**HOW TO COMPLETE THIS TASK**:
Which of the lines below mention the word "RSIN"? Pull each one out.
AVAILABLE RECORDS section start
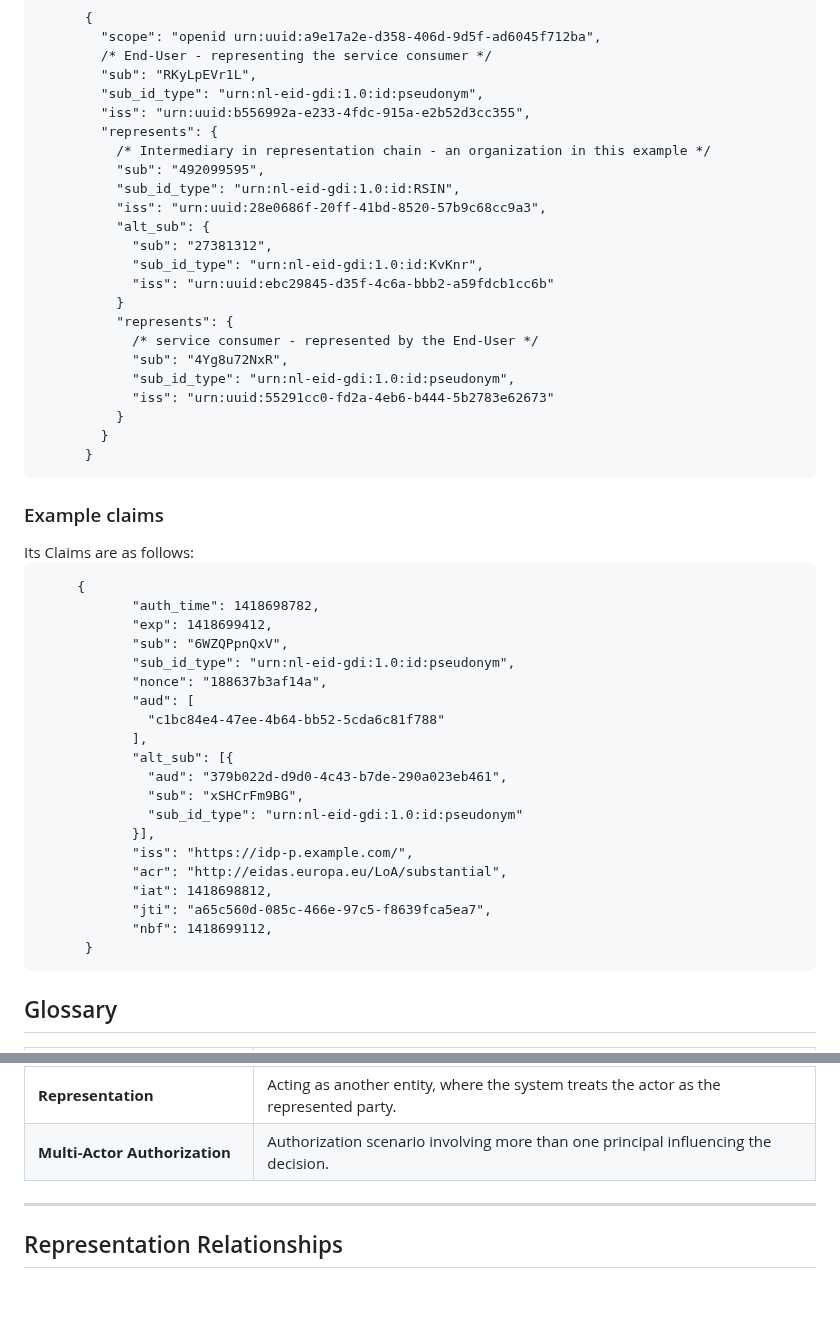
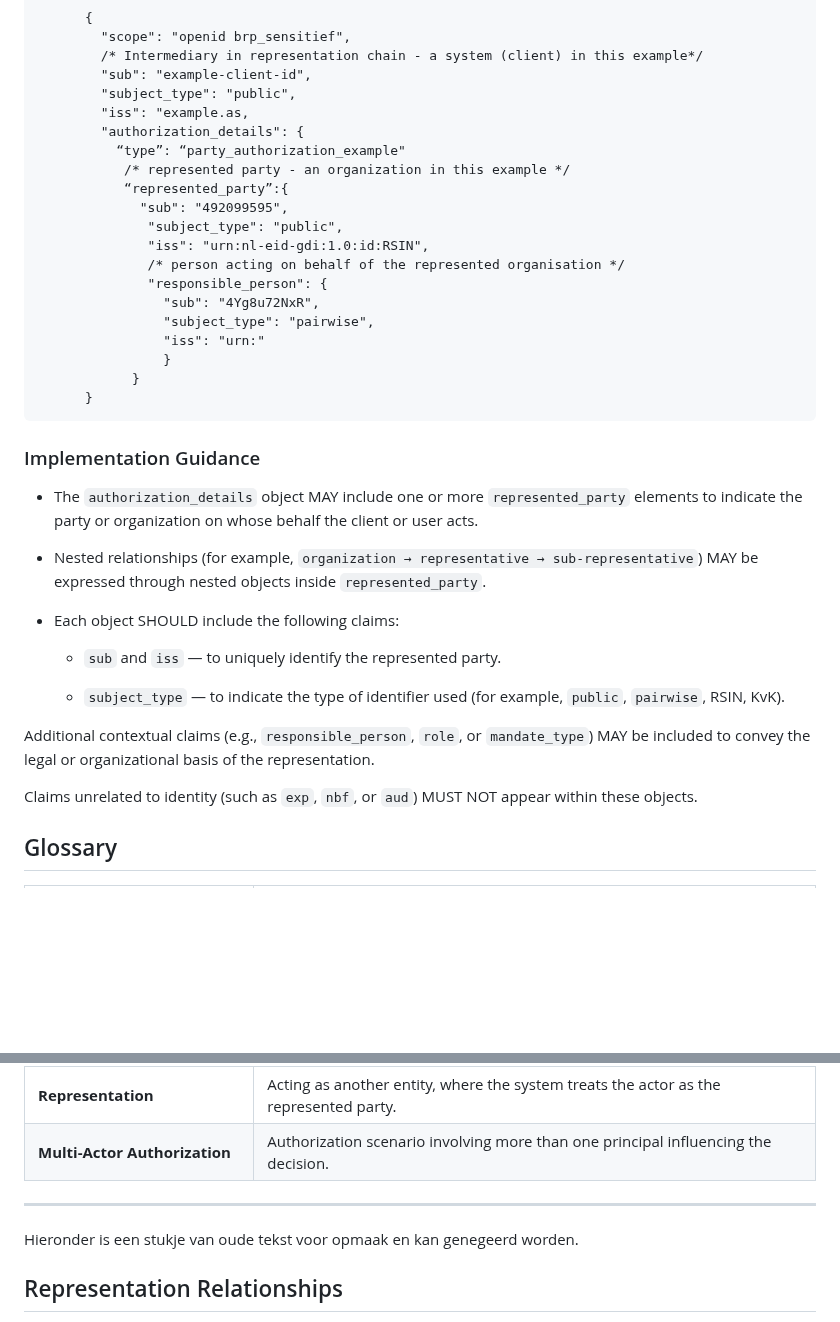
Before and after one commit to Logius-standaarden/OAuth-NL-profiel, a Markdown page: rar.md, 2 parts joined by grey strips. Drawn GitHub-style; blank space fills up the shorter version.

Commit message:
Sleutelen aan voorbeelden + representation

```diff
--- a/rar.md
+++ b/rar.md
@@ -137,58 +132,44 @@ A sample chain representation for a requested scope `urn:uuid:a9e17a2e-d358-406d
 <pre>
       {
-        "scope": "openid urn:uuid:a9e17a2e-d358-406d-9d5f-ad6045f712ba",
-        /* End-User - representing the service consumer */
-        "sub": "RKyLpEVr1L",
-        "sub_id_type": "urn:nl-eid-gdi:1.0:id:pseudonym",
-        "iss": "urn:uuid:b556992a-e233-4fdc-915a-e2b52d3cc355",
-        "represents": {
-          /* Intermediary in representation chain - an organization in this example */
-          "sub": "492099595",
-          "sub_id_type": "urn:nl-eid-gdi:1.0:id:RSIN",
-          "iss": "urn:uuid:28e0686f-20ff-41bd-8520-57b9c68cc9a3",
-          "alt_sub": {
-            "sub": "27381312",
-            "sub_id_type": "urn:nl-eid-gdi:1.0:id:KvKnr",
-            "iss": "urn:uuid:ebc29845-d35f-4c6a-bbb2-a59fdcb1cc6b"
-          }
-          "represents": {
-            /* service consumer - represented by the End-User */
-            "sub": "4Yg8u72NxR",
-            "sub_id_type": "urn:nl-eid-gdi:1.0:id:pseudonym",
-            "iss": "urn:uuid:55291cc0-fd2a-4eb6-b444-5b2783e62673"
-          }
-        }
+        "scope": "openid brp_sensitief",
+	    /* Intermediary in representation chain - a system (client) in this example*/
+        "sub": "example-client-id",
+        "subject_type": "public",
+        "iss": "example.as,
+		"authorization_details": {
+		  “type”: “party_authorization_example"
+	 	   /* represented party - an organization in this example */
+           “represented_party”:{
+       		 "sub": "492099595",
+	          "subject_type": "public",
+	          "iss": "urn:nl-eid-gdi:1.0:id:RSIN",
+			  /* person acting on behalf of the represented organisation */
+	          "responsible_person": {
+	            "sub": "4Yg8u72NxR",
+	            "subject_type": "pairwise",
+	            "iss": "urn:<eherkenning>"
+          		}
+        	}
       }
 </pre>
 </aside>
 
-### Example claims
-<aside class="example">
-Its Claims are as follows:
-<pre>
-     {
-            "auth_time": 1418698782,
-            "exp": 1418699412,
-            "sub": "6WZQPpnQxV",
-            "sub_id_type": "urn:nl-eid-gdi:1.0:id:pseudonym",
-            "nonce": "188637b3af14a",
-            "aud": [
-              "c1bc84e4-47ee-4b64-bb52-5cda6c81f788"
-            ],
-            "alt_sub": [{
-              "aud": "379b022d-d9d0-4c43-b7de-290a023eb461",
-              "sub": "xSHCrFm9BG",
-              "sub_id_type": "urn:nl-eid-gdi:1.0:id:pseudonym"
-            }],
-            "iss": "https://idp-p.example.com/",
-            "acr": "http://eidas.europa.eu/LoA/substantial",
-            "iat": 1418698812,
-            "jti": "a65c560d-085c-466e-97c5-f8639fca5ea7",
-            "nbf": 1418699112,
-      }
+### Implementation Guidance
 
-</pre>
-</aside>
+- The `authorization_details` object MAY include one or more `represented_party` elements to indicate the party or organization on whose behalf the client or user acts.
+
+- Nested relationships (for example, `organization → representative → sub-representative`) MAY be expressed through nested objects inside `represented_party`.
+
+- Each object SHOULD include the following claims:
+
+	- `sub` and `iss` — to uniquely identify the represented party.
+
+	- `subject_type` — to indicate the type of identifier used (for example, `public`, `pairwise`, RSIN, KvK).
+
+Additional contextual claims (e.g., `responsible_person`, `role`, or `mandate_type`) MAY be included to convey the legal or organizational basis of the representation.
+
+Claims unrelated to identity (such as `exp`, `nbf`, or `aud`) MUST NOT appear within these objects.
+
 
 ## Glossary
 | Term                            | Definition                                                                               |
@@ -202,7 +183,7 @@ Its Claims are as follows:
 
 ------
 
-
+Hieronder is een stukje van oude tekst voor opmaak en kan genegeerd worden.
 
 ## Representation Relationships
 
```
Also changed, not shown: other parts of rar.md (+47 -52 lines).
AVAILABLE RECORDS section end
AVAILABLE RECORDS section start
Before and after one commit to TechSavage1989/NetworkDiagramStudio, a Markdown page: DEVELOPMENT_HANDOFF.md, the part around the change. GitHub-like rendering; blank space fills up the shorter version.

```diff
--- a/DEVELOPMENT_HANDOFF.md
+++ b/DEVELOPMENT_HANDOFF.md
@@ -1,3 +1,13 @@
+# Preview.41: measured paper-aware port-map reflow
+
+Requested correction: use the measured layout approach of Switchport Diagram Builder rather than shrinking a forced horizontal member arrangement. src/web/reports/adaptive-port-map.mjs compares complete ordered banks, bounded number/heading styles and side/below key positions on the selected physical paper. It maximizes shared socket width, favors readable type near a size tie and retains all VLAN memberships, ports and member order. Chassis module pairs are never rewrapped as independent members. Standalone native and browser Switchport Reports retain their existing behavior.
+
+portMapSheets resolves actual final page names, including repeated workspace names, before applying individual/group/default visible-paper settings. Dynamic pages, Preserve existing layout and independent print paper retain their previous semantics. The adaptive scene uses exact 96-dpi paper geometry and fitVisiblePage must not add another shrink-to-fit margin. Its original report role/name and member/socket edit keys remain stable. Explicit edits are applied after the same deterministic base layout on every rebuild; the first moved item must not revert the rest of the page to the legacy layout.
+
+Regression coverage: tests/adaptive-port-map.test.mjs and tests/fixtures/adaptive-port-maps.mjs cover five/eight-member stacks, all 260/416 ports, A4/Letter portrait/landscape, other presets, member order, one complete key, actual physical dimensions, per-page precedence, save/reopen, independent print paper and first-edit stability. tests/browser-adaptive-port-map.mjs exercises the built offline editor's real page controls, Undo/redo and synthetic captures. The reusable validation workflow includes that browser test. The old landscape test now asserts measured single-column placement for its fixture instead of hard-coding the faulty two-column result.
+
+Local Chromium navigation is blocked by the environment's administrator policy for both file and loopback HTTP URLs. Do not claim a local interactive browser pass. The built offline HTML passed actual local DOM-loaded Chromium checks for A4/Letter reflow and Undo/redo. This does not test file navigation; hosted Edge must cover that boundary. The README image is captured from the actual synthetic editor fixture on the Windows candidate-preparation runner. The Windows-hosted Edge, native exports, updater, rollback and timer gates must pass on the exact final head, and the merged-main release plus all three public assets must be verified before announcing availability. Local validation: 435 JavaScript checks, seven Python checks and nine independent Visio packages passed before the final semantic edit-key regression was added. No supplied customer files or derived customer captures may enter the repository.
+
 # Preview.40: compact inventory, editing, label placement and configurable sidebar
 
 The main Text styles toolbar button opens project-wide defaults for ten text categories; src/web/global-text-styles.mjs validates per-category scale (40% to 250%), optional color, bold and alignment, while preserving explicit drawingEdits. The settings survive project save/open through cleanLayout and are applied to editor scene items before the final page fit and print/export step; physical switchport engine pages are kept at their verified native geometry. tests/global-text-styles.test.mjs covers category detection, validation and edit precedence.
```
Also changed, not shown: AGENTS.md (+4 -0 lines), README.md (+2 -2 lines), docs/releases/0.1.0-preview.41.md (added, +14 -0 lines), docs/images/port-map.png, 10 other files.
AVAILABLE RECORDS section end
**RESULT OF THIS EXERCISE**:
-          "sub_id_type": "urn:nl-eid-gdi:1.0:id:RSIN",
+	          "iss": "urn:nl-eid-gdi:1.0:id:RSIN",
+	- `subject_type` — to indicate the type of identifier used (for example, `public`, `pairwise`, RSIN, KvK).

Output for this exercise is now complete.